Exercise instructions ▸ Every line of the following records that includes "world" should be copied.
=== Section Start ===
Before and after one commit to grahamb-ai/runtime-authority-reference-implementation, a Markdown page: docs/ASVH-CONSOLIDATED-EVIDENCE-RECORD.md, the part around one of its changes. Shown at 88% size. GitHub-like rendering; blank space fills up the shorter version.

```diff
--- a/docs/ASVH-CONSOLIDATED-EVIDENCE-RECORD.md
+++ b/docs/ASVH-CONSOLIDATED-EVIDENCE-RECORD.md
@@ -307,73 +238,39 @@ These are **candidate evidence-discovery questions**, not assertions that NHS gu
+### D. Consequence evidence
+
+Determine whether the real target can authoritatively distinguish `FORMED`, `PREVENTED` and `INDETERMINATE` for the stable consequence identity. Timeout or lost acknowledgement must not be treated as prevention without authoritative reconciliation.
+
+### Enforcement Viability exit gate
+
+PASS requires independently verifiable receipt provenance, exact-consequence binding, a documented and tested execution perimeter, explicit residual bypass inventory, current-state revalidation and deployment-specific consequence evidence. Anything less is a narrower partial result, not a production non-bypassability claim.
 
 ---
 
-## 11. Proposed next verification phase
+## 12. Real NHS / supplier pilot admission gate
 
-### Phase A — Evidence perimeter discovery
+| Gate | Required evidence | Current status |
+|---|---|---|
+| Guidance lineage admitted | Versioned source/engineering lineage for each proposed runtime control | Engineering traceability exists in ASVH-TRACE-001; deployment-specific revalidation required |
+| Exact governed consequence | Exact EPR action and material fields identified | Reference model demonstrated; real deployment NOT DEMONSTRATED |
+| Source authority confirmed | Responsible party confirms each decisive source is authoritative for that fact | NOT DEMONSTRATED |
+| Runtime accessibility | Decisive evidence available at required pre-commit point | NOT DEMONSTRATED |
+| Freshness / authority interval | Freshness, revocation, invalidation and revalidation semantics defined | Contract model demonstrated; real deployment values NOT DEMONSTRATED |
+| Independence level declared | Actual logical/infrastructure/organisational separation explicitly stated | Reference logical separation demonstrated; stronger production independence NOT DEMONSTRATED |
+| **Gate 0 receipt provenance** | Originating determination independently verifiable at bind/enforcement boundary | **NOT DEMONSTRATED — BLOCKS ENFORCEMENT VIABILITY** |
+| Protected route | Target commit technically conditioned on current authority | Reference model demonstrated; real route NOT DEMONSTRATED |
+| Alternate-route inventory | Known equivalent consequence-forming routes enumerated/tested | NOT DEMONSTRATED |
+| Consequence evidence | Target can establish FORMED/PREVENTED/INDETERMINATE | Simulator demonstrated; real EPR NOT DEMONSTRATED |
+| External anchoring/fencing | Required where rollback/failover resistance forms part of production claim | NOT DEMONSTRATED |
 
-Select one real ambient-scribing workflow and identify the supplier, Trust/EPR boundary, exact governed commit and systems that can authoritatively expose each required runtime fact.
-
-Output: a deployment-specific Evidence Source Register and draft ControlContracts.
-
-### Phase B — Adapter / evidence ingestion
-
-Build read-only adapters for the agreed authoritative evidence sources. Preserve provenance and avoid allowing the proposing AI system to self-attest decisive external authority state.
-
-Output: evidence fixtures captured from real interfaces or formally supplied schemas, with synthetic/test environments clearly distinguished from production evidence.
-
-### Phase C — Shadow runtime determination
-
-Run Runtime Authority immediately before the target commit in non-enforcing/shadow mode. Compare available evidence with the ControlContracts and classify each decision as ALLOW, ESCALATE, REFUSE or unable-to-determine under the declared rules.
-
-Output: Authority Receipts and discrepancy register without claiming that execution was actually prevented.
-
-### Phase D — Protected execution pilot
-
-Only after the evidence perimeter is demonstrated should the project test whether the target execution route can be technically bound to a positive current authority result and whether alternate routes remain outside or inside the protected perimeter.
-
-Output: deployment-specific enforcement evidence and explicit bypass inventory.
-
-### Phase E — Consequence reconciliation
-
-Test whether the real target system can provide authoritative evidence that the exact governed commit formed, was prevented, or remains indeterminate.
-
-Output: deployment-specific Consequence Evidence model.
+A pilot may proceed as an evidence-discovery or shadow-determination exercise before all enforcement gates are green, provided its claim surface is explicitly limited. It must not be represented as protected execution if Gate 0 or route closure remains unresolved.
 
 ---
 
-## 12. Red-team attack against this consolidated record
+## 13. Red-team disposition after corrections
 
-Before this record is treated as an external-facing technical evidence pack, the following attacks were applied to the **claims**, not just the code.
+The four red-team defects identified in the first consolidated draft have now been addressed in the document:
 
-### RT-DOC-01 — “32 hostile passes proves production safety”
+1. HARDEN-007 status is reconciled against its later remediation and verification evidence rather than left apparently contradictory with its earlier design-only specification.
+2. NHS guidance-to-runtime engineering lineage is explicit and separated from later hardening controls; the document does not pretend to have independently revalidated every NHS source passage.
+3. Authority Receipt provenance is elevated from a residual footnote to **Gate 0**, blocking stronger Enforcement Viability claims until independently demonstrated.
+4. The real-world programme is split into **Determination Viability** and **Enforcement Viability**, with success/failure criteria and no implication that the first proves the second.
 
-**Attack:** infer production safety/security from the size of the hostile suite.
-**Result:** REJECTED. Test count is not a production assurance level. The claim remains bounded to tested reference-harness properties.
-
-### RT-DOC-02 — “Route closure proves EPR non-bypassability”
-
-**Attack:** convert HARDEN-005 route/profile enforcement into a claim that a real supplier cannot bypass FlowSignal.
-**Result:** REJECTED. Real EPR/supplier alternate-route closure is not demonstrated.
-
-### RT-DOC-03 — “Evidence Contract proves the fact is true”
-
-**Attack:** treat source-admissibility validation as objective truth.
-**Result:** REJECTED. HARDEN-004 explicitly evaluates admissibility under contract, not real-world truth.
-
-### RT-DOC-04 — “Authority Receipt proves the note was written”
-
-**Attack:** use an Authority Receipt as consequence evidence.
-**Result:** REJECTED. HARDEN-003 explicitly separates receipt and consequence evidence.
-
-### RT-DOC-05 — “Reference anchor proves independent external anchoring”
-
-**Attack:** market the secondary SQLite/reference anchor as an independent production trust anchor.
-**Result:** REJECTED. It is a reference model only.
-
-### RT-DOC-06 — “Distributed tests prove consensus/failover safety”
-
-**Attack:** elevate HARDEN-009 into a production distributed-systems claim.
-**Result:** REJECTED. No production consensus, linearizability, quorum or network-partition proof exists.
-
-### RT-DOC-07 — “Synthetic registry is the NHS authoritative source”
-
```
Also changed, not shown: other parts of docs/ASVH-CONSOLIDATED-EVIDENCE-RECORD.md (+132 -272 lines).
=== Section End ===
Exercise answer ▸
+4. The real-world programme is split into **Determination Viability** and **Enforcement Viability**, with success/failure criteria and no implication that the first proves the second.
-**Result:** REJECTED. HARDEN-004 explicitly evaluates admissibility under contract, not real-world truth.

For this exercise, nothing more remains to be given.